Torchwood is one of those series that probably would have never seen the light of day on American television. But the BBC has managed to create a thoughtful, challenging series that forces viewers to consider sometimes questionable or morally reprehensible acts in the context of science fiction. Since spinning off from the rebooted Doctor Who franchise, Torchwood has survived two seasons and has now come out with the Children of Earth mini-season.
To provide a bit of background, Torchwood deals primarily with extraterrestrial incidents in the U.K. An organization known as the Torchwood Institute investigates ET activity and tries to find alien technologies to use itself to further investigate incidents and protect the Earth.
This is not like the original Doctor Who series nor the rebooted version. Torchwood is more extreme in many ways than any other science fiction I have ever seen. It brings in gay relationships, nudity, violence, and some of the most brilliant, challenging stories ever brought to sci-fi television.
By the time of this mini-season, the cast has changed slightly through attrition. Characters die in Torchwood somewhat regularly, including at the end of season two. So when Children of Earth begins, we're left with Captain Jack Harkness (John Barrowman), Gwen Cooper (Eve Myles), and Ianto Jones (Gareth David-Lloyd) as our Torchwood team.
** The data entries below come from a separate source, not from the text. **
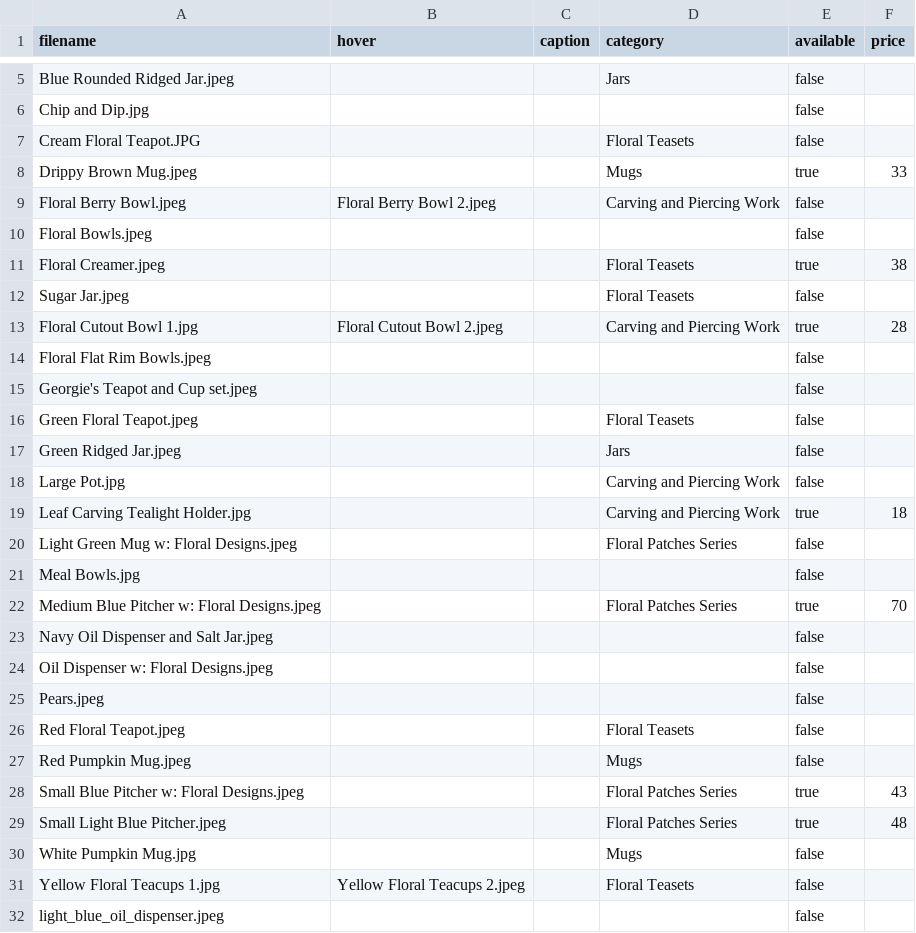
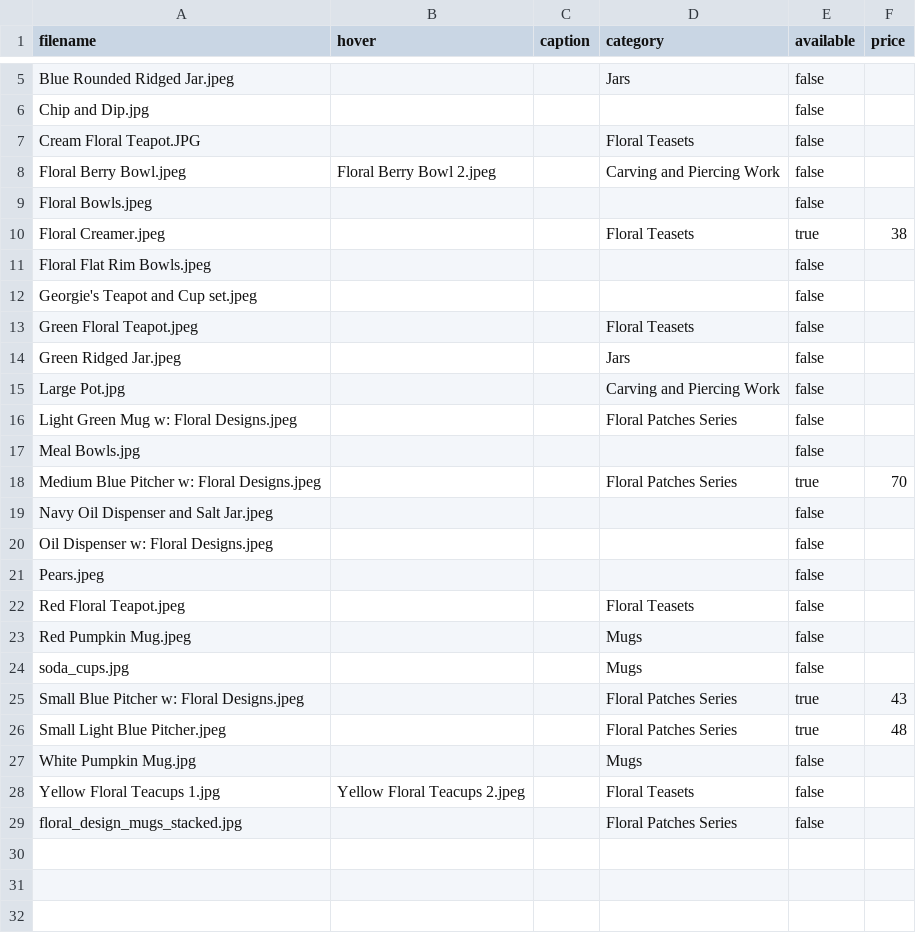
Before and after one commit to Morgan-Sanchez/Morgan-Sanchez.github.io, a CSV file: images/pottery/pottery.csv, drawn as a sheet; only a part is shown, gaps mark what is left out; removed rows and columns are numbered as before the commit, all else as after; the diff names each change by its address in the sheet, - before the commit and + after, or states it on an @@ line.

```diff
--- a/images/pottery/pottery.csv
+++ b/images/pottery/pottery.csv
-row 8: Drippy Brown Mug.jpeg |  |  | Mugs | true | 33
-row 12: Sugar Jar.jpeg |  |  | Floral Teasets | false
-row 13: Floral Cutout Bowl 1.jpg | Floral Cutout Bowl 2.jpeg |  | Carving and Piercing Work | true | 28
-row 19: Leaf Carving Tealight Holder.jpg |  |  | Carving and Piercing Work | true | 18
+row 24: soda_cups.jpg |  |  | Mugs | false
-row 32: light_blue_oil_dispenser.jpeg |  |  |  | false
+row 29: floral_design_mugs_stacked.jpg |  |  | Floral Patches Series | false
```
Also changed, not shown: 11 other files.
I would highly recommend that you find the seasons one and two to catch up on what's happened so far prior to seeing this, but it's not essential viewing in order to understand and enjoy the mini-season.
At the beginning of Children of Earth, children around the world suddenly stop where they are and begin screaming. A few moments later, they go back to normal like nothing had happened, with no memory of the event. This action repeats itself several times until all the children chant "We are coming."
This is an alien invasion story, but not one like we've seen before. Without spoiling the surprise, I'll say that the sins of the past come back to haunt a number of people. What blew me away was how shocking, yet realistic, the behavior of the individuals in positions of power seem to be. These are men and women in the highest echelons of government and the military who are making impossibly difficult moral choices.